WASHINGTON -- Countless students are waiting to get into the Pittsburgh Job Corps Center, and thousands more like them are being shut out of other center locations nationwide.
Citing a shortage of funds, the Department of Labor abruptly closed the door to new enrollees in January and could keep them shut out until summer. There's only enough money to pay for students currently enrolled in the federally funded education and job training program for low-income 16-to-24-year-olds.
The enrollment freeze won't last longer than June 30, according to labor officials, and centers can continue to accept homeless and runaway teens or those placed with Job Centers for foster care. They'll also continue to help current students complete their programs.

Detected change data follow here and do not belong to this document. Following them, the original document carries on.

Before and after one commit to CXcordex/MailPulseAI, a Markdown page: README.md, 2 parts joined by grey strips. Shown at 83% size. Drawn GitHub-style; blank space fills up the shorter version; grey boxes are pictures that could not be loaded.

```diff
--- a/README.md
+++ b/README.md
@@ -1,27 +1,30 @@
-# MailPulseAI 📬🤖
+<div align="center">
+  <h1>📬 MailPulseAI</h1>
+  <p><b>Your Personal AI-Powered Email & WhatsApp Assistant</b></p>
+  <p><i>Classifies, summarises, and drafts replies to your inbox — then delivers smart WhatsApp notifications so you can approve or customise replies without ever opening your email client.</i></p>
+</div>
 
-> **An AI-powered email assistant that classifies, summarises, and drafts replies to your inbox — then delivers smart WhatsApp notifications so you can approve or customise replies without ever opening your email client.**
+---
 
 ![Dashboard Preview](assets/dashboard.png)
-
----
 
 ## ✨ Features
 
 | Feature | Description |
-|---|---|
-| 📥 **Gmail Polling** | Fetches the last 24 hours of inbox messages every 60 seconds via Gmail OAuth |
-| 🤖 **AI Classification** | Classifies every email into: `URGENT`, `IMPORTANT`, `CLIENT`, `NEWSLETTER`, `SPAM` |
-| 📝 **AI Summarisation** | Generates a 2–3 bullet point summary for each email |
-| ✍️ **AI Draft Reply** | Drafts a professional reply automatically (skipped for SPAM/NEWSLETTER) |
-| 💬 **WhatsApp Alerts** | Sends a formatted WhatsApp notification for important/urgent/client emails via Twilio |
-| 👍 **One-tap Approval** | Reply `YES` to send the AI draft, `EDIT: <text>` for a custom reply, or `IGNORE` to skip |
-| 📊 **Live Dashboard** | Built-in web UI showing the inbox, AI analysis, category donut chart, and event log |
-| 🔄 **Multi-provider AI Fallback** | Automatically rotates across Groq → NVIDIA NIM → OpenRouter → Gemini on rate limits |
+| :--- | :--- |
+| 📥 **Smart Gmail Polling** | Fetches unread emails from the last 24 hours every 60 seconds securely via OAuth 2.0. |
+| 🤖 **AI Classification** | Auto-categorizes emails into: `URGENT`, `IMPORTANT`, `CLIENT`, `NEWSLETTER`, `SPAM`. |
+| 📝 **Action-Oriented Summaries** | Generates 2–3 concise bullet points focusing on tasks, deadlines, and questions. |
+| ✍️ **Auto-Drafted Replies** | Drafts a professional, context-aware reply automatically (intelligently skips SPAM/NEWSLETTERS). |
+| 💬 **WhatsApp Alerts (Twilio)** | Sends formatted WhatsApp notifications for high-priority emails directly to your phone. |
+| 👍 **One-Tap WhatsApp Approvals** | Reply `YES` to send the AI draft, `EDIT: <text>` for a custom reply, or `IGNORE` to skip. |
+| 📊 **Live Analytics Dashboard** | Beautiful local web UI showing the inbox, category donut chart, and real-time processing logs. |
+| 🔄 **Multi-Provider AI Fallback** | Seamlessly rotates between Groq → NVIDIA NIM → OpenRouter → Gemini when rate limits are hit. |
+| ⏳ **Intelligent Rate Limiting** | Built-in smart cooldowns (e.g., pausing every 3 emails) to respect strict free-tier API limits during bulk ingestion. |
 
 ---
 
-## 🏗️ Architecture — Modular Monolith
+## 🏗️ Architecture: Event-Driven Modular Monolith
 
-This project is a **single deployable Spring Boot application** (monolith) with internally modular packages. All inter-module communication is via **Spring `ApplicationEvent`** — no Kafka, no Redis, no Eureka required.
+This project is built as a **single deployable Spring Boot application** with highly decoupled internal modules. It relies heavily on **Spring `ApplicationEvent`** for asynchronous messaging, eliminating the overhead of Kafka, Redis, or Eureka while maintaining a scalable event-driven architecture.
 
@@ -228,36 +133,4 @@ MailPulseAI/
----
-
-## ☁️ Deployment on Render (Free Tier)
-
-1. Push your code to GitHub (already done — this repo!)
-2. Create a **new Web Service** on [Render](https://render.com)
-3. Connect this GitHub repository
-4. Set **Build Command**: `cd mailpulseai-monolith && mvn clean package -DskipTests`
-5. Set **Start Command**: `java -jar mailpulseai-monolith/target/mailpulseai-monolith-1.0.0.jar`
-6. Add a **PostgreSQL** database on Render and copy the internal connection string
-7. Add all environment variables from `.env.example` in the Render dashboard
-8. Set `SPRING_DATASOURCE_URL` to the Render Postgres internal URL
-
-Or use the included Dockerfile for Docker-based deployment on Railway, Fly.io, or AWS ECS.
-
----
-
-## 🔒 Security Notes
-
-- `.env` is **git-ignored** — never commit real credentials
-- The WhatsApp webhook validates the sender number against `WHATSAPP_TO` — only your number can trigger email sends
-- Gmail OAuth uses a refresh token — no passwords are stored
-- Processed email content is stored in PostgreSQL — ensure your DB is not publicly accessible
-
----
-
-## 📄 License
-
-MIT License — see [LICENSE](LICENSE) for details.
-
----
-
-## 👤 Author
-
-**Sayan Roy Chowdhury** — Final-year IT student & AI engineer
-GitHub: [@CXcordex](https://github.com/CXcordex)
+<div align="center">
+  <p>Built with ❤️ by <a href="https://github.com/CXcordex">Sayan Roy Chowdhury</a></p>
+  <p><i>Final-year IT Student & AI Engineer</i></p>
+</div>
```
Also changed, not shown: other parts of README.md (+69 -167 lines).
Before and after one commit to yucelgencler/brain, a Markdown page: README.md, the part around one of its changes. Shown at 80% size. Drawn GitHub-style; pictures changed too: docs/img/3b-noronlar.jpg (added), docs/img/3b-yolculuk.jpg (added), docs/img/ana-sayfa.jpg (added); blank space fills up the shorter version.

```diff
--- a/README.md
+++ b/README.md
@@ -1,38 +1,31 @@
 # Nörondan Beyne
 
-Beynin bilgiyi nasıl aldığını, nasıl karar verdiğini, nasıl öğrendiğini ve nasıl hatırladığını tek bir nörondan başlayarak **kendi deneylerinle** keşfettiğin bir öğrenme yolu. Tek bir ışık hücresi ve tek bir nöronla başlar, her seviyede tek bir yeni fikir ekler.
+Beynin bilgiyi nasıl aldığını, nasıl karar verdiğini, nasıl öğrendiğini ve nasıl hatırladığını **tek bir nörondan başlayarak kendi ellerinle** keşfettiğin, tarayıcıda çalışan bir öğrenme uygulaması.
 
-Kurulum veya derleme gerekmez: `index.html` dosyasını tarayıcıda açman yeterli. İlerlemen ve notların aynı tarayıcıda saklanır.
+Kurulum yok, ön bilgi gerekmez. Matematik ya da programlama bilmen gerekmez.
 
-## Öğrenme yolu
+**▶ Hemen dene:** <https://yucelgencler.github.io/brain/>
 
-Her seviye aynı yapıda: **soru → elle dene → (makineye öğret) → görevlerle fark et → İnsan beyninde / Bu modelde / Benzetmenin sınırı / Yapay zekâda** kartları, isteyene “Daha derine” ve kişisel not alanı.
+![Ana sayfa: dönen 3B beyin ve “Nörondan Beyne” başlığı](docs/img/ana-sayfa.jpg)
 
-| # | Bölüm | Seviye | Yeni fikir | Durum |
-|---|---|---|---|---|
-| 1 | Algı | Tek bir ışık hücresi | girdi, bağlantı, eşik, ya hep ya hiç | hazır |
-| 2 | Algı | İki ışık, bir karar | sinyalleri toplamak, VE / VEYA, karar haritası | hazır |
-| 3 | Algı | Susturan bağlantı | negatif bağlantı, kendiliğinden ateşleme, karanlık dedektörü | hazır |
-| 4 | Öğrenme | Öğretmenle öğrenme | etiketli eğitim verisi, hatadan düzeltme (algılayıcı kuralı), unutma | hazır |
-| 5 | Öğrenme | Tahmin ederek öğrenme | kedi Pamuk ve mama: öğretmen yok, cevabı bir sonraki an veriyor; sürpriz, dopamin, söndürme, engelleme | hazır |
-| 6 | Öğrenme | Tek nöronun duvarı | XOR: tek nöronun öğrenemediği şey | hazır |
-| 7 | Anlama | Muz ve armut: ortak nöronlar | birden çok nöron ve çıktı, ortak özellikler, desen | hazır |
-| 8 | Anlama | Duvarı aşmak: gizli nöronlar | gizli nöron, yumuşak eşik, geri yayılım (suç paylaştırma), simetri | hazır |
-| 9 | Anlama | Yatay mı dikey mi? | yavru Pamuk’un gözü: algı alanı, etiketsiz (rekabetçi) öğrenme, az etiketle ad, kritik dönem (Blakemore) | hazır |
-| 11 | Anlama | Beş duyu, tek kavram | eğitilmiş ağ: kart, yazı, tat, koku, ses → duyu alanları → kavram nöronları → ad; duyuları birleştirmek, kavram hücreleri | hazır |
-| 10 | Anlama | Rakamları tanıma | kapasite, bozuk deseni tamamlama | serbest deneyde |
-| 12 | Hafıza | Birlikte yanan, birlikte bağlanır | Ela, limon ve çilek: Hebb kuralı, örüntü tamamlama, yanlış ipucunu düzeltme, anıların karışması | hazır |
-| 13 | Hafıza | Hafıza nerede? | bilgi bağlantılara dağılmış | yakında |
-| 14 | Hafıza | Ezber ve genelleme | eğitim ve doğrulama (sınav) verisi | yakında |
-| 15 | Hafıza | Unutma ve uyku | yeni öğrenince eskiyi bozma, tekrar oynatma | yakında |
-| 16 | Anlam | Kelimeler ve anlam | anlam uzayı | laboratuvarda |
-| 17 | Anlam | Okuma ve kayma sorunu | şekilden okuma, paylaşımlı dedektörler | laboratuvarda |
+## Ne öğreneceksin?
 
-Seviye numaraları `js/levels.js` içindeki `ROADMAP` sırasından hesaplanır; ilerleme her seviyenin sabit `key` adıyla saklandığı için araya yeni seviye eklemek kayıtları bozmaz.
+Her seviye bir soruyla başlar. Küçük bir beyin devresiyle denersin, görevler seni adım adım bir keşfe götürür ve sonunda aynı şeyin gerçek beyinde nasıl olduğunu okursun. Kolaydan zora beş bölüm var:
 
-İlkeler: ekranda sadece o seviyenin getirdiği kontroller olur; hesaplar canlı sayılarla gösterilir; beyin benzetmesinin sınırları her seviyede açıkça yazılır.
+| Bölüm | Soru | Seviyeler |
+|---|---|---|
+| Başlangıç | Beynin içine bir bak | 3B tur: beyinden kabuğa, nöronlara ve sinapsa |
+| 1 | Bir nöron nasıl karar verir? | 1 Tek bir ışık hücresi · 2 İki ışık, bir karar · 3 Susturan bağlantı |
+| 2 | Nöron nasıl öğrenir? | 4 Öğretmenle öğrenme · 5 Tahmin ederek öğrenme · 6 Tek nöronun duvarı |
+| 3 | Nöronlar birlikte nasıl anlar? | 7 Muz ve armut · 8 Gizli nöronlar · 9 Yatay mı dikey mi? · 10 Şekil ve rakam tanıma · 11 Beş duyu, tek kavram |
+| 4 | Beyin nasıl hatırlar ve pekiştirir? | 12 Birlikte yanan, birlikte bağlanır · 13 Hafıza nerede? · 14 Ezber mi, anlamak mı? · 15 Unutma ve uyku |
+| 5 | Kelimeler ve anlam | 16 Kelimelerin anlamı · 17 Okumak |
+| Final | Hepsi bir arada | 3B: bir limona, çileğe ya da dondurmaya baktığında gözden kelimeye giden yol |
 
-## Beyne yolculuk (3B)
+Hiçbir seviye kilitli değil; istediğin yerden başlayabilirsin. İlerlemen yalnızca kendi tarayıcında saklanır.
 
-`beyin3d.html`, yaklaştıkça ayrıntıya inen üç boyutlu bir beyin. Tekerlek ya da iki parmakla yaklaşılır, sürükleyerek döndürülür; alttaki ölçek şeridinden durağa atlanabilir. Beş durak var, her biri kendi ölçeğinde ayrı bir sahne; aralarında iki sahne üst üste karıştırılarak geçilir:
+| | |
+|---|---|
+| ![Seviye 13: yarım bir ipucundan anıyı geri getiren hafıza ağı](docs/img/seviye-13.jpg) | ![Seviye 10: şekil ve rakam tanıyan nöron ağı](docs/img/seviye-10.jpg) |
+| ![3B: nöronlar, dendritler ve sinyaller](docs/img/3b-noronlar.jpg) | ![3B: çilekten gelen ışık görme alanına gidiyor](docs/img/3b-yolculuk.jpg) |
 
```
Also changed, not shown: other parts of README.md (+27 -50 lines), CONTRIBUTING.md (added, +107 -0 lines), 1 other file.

Without the freeze, the $1.1 billion program is on target to overspend its budget by $61.5 million, and U.S. Sen Bob Casey, D-Pa., wants to know why.
That's why he's called department officials to testify today before the Health, Education, Pensions and Labor Subcommittee on Employment and Workplace Safety, which he chairs.
"If steps could have been taken to avoid this result, we should take them," he said in a conference call last week with reporters. "What I'm going to be asking the Department of Labor is: How did this shortfall occur? Who's responsible?"
Assistant Labor Secretary Jane Oates took explained the problem in a four-page letter she sent to former subcommittee Chairwoman Patty Murray, R-Wash., and 15 other senators, including Mr. Casey.
In the letter, Ms. Oates attributed the shortfall to growth in expenditures and "serious weaknesses ... in financial management processes that led to a failure to identify and adjust for rising costs in a timely manner."
Cost-saving measures implemented by Job Corps management and the federal Employment and Training Administration "were not aggressive enough to allow the program to stay within budget," she wrote.
"In retrospect, it is clear that we did not act as quickly or as decisively as circumstances required," she wrote.
The shortfall is not related to $85 billion in automatic federal cuts known as the sequester.
Ms. Oates wrote that the department has been trying to make up for the shortfall by transferring funds from other programs, sporadically suspending enrollment for a month at a time, requiring Job Corps centers to submit financial reports every three days, ending a contract for outside accounting services, working with contractors to identify cost-saving measures, reducing student stipends, reducing national advertising and increasing student-to-teacher ratios.
Those changes didn't save enough money to stave off an enrollment freeze, Ms. Oates wrote to the senators.
She is expected to provide a more detailed explanation this afternoon when she testifies along with Antoine Dixon, national director of Job Corps, and Elliot Lewis, assistant inspector general.
Job Corps is a government funded program that provides career technical training and high-school equivalency education for young people who have encountered barriers to entering the workforce. It serves about 100,000 low-income people a year in 125 centers across the country, including four in Pennsylvania. The centers offer counseling, job training, housing, child care, transportation and academic programs. In Pittsburgh, many students are working toward associate degrees through Job Corps partnership programs with area community colleges.
"We are providing cutting-edge training to young people who are disproportionately represented in the jobs [they are training for]. If you like to see businesses getting young qualified people, you should be supporting Job Corps," said Andrew Carpenter, executive vice president of Career Systems Development Corp., a for-profit company that manages nine Job Corps centers nationwide, including Pittsburgh's.
Private contractors operate 97 of the nation's Job Corps centers, while the U.S. Department of Agriculture operates 28.
Mr. Carpenter said his company is contracted to provide services to 850 students at a time in Pittsburgh, but enrollment already is down to 655 after the freeze abruptly took effect Jan. 28. Enrollment is expected to drop to 350 by June, according to projections released by Mr. Casey's office. That will translate in a reduction of staff, too, but the impact is unclear.
The Department of Labor has asked the Pittsburgh center to cut about $500,000 or about 3 percent of its budget, Mr. Carpenter said.
The 124 other centers across the country have been asked to make similar cuts.
Bureau Chief Tracie Mauriello: email@example.com, 703-996-9292 or @pgPoliTweets. First Published March 12, 2013 4:00 AM